Pope criticises 'deplorable' Belgian Church raid
Pope Benedict XVI on Sunday accused Belgian police of "deplorable methods" for raiding a bishops' meeting as part of a paedophilia probe, as Brussels said the Vatican was over-reacting.
The pontiff wrote a message of support to Andre-Joseph Leonard, archbishop of Brussels-Mechelen and the head of the Belgian bishops' conference, over the raid in which bishops were held for questioning.
"I want to express ... my closeness and solidarity in this moment of sadness, in which, with certain surprising and deplorable methods, searches were carried out including in the Mechelen cathedral and in the premises where the Belgian episcopate was meeting in plenary session," he said.
Thursday's raids came amid new claims of child abuse by members of the Catholic Church in Belgium, one of the countries rocked by recent revelations of paedophilia by priests in Europe and North America.
Vatican Secretary of State Cardinal Tarcisio Bertone said Saturday the detention of bishops during the raid was "serious and unbelievable", comparing it to the practices of communist regimes.
The Vatican has voiced anger over the confiscation of phones, computers, the archdiocese's accounting system and other items.
Belgian officials have stressed that investigating magistrates have full independence from the country's political leaders.
But Belgium's Justice Minister Stefaan De Clerck defended the police action in a series of television interviews on Sunday.

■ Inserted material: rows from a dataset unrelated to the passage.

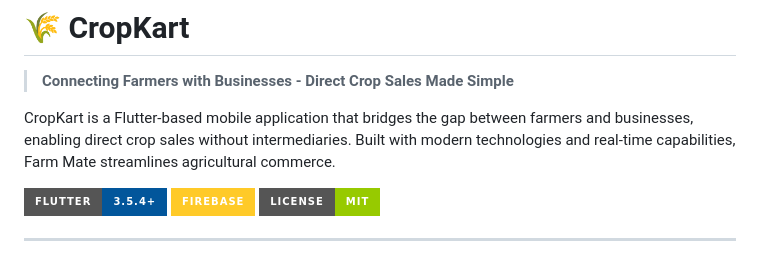
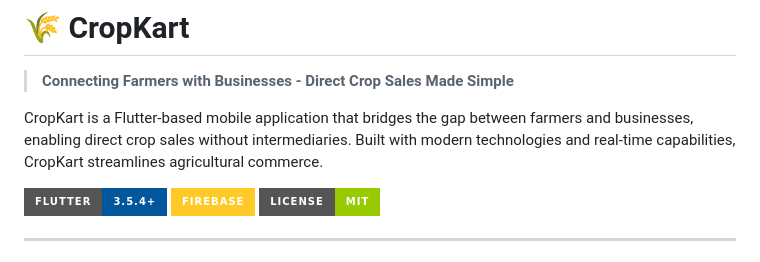
Before and after one commit to prashant000000004/cropKart, a Markdown page: README.md, the part around the change. Rendered like a GitHub page; badges without logos.

```diff
--- a/README.md
+++ b/README.md
@@ -2,7 +2,7 @@
 
 > **Connecting Farmers with Businesses - Direct Crop Sales Made Simple**
 
-CropKart is a Flutter-based mobile application that bridges the gap between farmers and businesses, enabling direct crop sales without intermediaries. Built with modern technologies and real-time capabilities, Farm Mate streamlines agricultural commerce.
+CropKart is a Flutter-based mobile application that bridges the gap between farmers and businesses, enabling direct crop sales without intermediaries. Built with modern technologies and real-time capabilities, CropKart streamlines agricultural commerce.
 
 [![Flutter](https://img.shields.io/badge/Flutter-3.5.4+-02569B?style=for-the-badge&logo=flutter&logoColor=white)](https://flutter.dev)
 [![Firebase](https://img.shields.io/badge/Firebase-FFCA28?style=for-the-badge&logo=firebase&logoColor=black)](https://firebase.google.com)
```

"The bishops were treated completely normally during the raid on the archdiocese and it is false to say that they received no food or drink," he said.
De Clerck said the Vatican's reaction was "a bit excessive" but was based on false information.
Bertone had claimed the bishops were held for nine hours without eating or drinking, but a spokesman for the Belgian archdiocese said Sunday the bishops had been well looked after.
Spokesman Eric De Beukelaer said that Bertone's remarks were "personal comments made in the heat of the moment."
The Belgian justice minister dismissed suggestions of a diplomatic incident with the Vatican.
But Fernand Keuleneer, lawyer for the Mechelen-Brussels archdiocese who has suggested it could sue the Belgian state over the raids, said the incident was certain to strain ties.
"There is of course a diplomatic aspect to this whole matter and I think perhaps the (instructing) judge did not really sufficiently consider the diplomatic aspects," he said.
The Brussels prosecutor has said the raid followed a string of accusations "denouncing abuse of minors committed by a certain number of Church figures."
Italy's Corriere della Sera said Belgian authorities acted out of frustration with the Church, which under a 1990s agreement was supposed to refer abuse cases to prosecutors to pursue.
But in his letter Pope Benedict called for the respect of the Church's internal procedures for tackling abuse.
He stressed that the police raid targeted a meeting that was due to address "amongst other things, aspects linked to the abuse of minors by members of the clergy."
"I have myself repeated numerous times that these serious facts must be dealt with by civil law and by canon law, in reciprocal respect of the specificity and autonomy of each," added the pontiff.
The Belgian Church was rocked in April when its longest-serving bishop, 73-year-old Roger Vangheluwe, resigned after admitting sexually abusing a boy for years.
Police on Thursday also seized computer files at the home of Leonard's predecessor Godfried Danneels, who was Belgium's top cardinal for the past 20 years.
According to retired priest Dirk Deville, hundreds of cases of sexual abuse had been signalled to Danneels going back to the 1990s, leading to suspicions of a cover-up.
© 2010 AFP